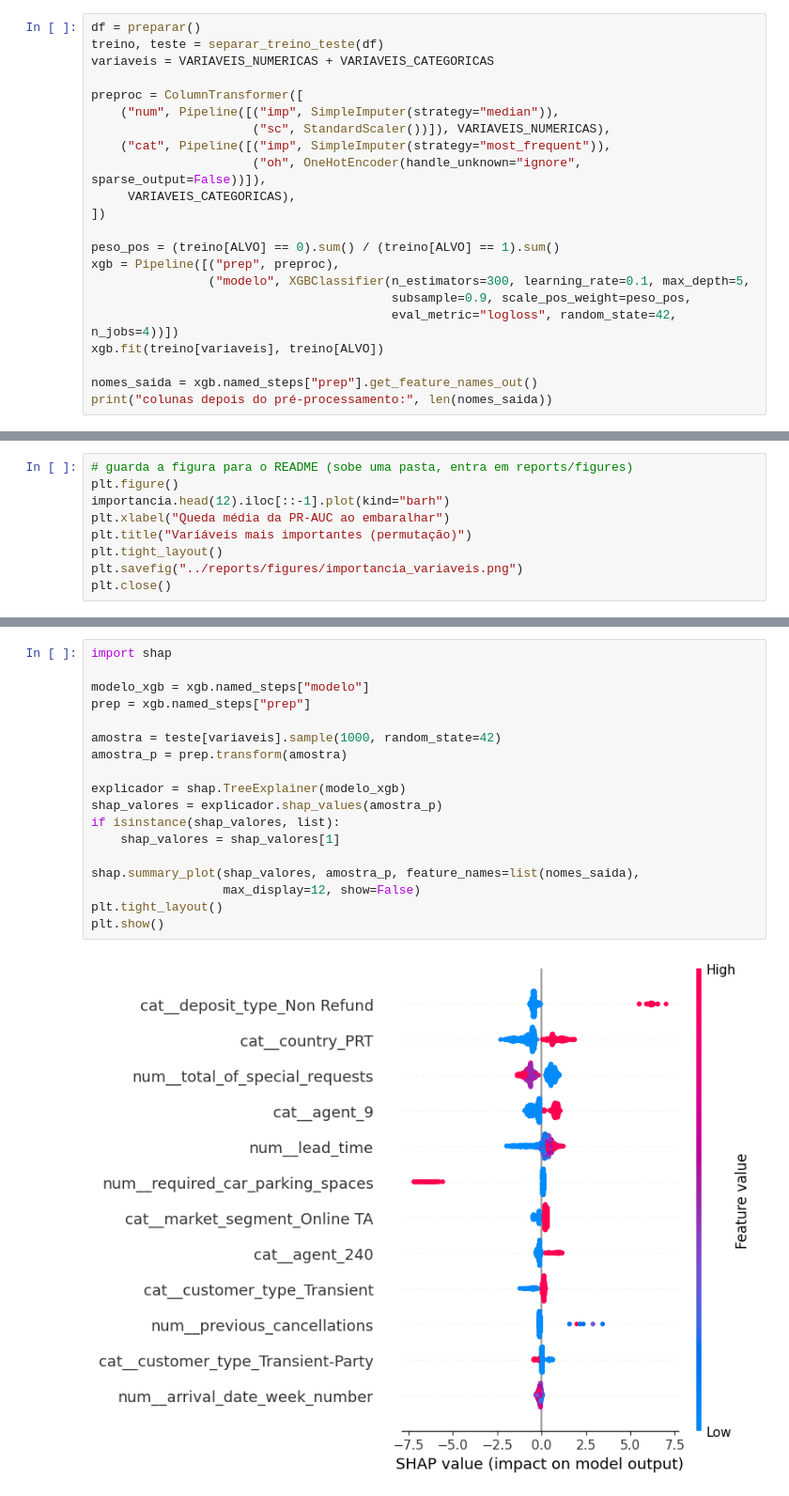
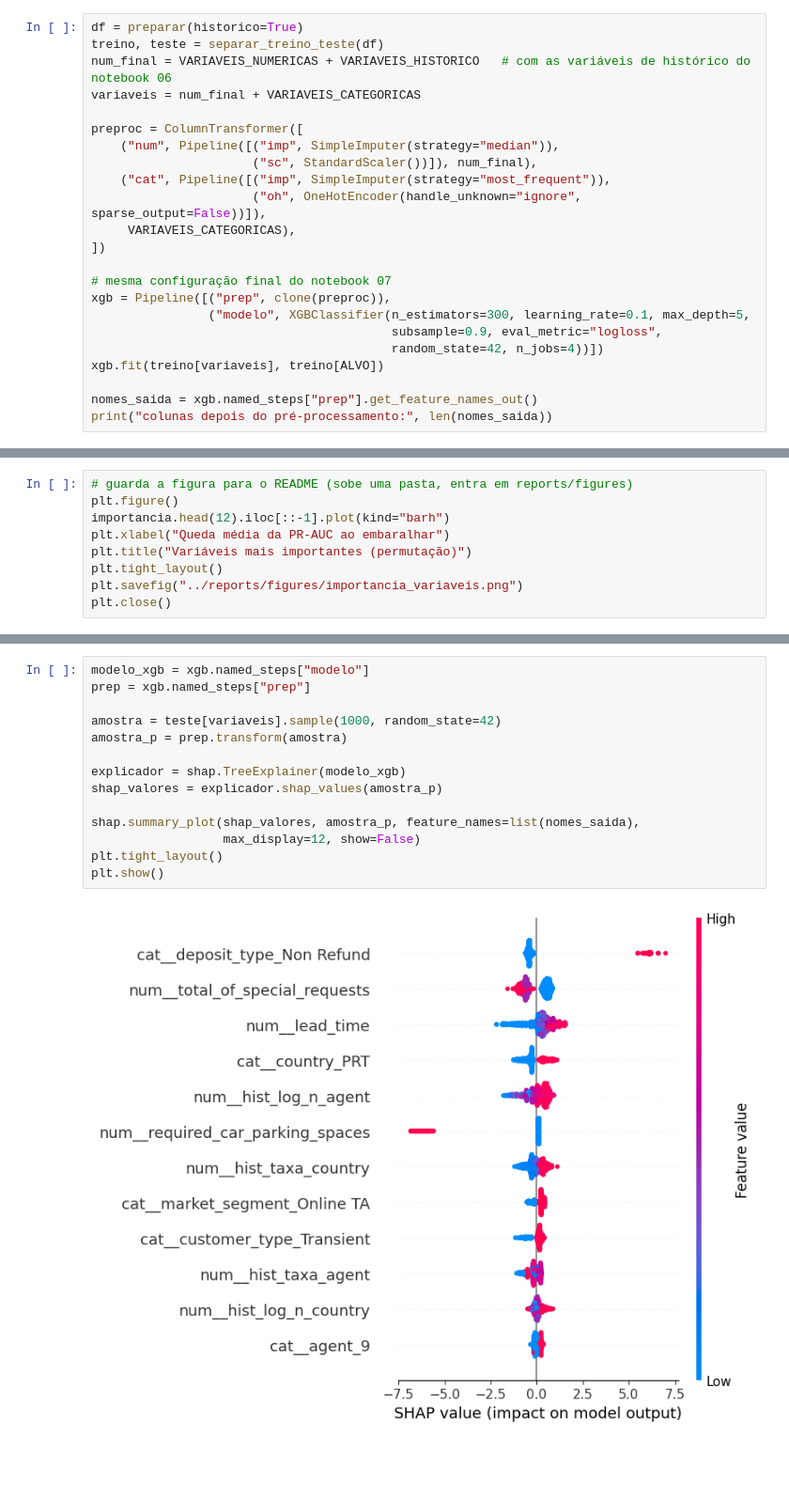
Before and after one commit to josepharroyoh/hotel-cancellation-ml, a Jupyter notebook: notebooks/08_explainability_error_analysis.ipynb, the cells around one changed output, grey strips where cells are left out. Shown at 94% size. Cells and saved outputs as stored; diff of their text form; blank space fills up the shorter version.

```diff
--- a/notebooks/08_explainability_error_analysis.ipynb
+++ b/notebooks/08_explainability_error_analysis.ipynb
@@ -41,21 +43,22 @@ LIMIAR = 0.40   # notebook 06
 # %%
-df = preparar()
+df = preparar(historico=True)
 treino, teste = separar_treino_teste(df)
-variaveis = VARIAVEIS_NUMERICAS + VARIAVEIS_CATEGORICAS
+num_final = VARIAVEIS_NUMERICAS + VARIAVEIS_HISTORICO   # com as variáveis de histórico do notebook 06
+variaveis = num_final + VARIAVEIS_CATEGORICAS
 
 preproc = ColumnTransformer([
     ("num", Pipeline([("imp", SimpleImputer(strategy="median")),
-                      ("sc", StandardScaler())]), VARIAVEIS_NUMERICAS),
+                      ("sc", StandardScaler())]), num_final),
     ("cat", Pipeline([("imp", SimpleImputer(strategy="most_frequent")),
                       ("oh", OneHotEncoder(handle_unknown="ignore", sparse_output=False))]),
      VARIAVEIS_CATEGORICAS),
 ])
 
-peso_pos = (treino[ALVO] == 0).sum() / (treino[ALVO] == 1).sum()
-xgb = Pipeline([("prep", preproc),
+# mesma configuração final do notebook 07
+xgb = Pipeline([("prep", clone(preproc)),
                 ("modelo", XGBClassifier(n_estimators=300, learning_rate=0.1, max_depth=5,
-                                         subsample=0.9, scale_pos_weight=peso_pos,
-                                         eval_metric="logloss", random_state=42, n_jobs=4))])
+                                         subsample=0.9, eval_metric="logloss",
+                                         random_state=42, n_jobs=4))])
 xgb.fit(treino[variaveis], treino[ALVO])
 
 nomes_saida = xgb.named_steps["prep"].get_feature_names_out()
@@ -152,20 +179,16 @@ específica. Não substitui as anteriores, complementa.
 # %%
-import shap
-
 modelo_xgb = xgb.named_steps["modelo"]
 prep = xgb.named_steps["prep"]
 
 amostra = teste[variaveis].sample(1000, random_state=42)
 amostra_p = prep.transform(amostra)
 
 explicador = shap.TreeExplainer(modelo_xgb)
 shap_valores = explicador.shap_values(amostra_p)
-if isinstance(shap_valores, list):
-    shap_valores = shap_valores[1]
 
 shap.summary_plot(shap_valores, amostra_p, feature_names=list(nomes_saida),
                   max_display=12, show=False)
 plt.tight_layout()
 plt.show()
 # %% [output]
-[figure, old version]
+[figure, new version]
```
Also changed, not shown: parts of 28 cells of this notebook.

☆ ☆ ☆ ☆ ☆ ☆ ☆

Work to complete | In how many lines of the preceding material does the word "ipynb" occur? Answer with the number only.

Response to the task | 3